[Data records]
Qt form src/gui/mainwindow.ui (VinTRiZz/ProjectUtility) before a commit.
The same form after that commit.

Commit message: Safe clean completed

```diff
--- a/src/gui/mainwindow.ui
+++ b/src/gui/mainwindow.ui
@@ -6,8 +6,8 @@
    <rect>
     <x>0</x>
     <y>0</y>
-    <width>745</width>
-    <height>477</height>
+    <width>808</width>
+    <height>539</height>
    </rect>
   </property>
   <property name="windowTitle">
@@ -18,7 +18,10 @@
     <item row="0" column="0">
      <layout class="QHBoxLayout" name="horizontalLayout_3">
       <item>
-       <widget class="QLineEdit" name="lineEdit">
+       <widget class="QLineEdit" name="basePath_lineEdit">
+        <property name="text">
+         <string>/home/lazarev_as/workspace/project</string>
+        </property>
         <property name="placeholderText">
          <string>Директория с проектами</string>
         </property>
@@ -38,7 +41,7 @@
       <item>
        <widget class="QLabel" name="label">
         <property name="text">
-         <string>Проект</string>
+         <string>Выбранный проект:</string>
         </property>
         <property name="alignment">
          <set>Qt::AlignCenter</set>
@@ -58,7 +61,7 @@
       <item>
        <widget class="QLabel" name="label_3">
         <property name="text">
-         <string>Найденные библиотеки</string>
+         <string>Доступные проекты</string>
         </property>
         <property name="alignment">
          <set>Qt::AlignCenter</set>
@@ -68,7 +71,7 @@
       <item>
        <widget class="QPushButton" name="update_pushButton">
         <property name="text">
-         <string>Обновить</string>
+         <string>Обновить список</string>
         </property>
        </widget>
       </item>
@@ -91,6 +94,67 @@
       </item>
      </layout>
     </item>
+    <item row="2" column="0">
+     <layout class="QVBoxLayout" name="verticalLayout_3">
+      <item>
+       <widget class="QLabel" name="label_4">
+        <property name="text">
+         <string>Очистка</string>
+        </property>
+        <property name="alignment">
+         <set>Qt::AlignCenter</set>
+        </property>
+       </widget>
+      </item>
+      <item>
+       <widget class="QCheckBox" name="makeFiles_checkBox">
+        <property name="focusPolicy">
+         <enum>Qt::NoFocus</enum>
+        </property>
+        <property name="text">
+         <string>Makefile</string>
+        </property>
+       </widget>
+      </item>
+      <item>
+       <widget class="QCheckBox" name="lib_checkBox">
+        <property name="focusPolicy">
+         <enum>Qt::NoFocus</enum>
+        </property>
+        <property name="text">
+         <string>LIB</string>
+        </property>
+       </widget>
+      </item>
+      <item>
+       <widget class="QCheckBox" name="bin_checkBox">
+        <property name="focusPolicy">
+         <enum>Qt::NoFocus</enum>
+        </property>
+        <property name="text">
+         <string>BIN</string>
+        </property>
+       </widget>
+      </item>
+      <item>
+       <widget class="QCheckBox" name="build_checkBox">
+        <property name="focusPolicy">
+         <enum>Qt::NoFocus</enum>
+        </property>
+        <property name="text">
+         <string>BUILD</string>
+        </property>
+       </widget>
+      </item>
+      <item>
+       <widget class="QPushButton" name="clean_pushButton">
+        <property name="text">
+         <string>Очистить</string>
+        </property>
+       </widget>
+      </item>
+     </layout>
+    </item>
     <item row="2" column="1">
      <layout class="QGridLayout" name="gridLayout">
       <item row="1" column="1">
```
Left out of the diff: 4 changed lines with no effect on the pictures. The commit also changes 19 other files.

### Work request
Your answer should be the data above, retyped exactly.

### Final answer
Qt form src/gui/mainwindow.ui (VinTRiZz/ProjectUtility) before a commit.
The same form after that commit.

Commit message: Safe clean completed

```diff
--- a/src/gui/mainwindow.ui
+++ b/src/gui/mainwindow.ui
@@ -6,8 +6,8 @@
    <rect>
     <x>0</x>
     <y>0</y>
-    <width>745</width>
-    <height>477</height>
+    <width>808</width>
+    <height>539</height>
    </rect>
   </property>
   <property name="windowTitle">
@@ -18,7 +18,10 @@
     <item row="0" column="0">
      <layout class="QHBoxLayout" name="horizontalLayout_3">
       <item>
-       <widget class="QLineEdit" name="lineEdit">
+       <widget class="QLineEdit" name="basePath_lineEdit">
+        <property name="text">
+         <string>/home/lazarev_as/workspace/project</string>
+        </property>
         <property name="placeholderText">
          <string>Директория с проектами</string>
         </property>
@@ -38,7 +41,7 @@
       <item>
        <widget class="QLabel" name="label">
         <property name="text">
-         <string>Проект</string>
+         <string>Выбранный проект:</string>
         </property>
         <property name="alignment">
          <set>Qt::AlignCenter</set>
@@ -58,7 +61,7 @@
       <item>
        <widget class="QLabel" name="label_3">
         <property name="text">
-         <string>Найденные библиотеки</string>
+         <string>Доступные проекты</string>
         </property>
         <property name="alignment">
          <set>Qt::AlignCenter</set>
@@ -68,7 +71,7 @@
       <item>
        <widget class="QPushButton" name="update_pushButton">
         <property name="text">
-         <string>Обновить</string>
+         <string>Обновить список</string>
         </property>
        </widget>
       </item>
@@ -91,6 +94,67 @@
       </item>
      </layout>
     </item>
+    <item row="2" column="0">
+     <layout class="QVBoxLayout" name="verticalLayout_3">
+      <item>
+       <widget class="QLabel" name="label_4">
+        <property name="text">
+         <string>Очистка</string>
+        </property>
+        <property name="alignment">
+         <set>Qt::AlignCenter</set>
+        </property>
+       </widget>
+      </item>
+      <item>
+       <widget class="QCheckBox" name="makeFiles_checkBox">
+        <property name="focusPolicy">
+         <enum>Qt::NoFocus</enum>
+        </property>
+        <property name="text">
+         <string>Makefile</string>
+        </property>
+       </widget>
+      </item>
+      <item>
+       <widget class="QCheckBox" name="lib_checkBox">
+        <property name="focusPolicy">
+         <enum>Qt::NoFocus</enum>
+        </property>
+        <property name="text">
+         <string>LIB</string>
+        </property>
+       </widget>
+      </item>
+      <item>
+       <widget class="QCheckBox" name="bin_checkBox">
+        <property name="focusPolicy">
+         <enum>Qt::NoFocus</enum>
+        </property>
+        <property name="text">
+         <string>BIN</string>
+        </property>
+       </widget>
+      </item>
+      <item>
+       <widget class="QCheckBox" name="build_checkBox">
+        <property name="focusPolicy">
+         <enum>Qt::NoFocus</enum>
+        </property>
+        <property name="text">
+         <string>BUILD</string>
+        </property>
+       </widget>
+      </item>
+      <item>
+       <widget class="QPushButton" name="clean_pushButton">
+        <property name="text">
+         <string>Очистить</string>
+        </property>
+       </widget>
+      </item>
+     </layout>
+    </item>
     <item row="2" column="1">
      <layout class="QGridLayout" name="gridLayout">
       <item row="1" column="1">
```
Left out of the diff: 4 changed lines with no effect on the pictures. The commit also changes 19 other files.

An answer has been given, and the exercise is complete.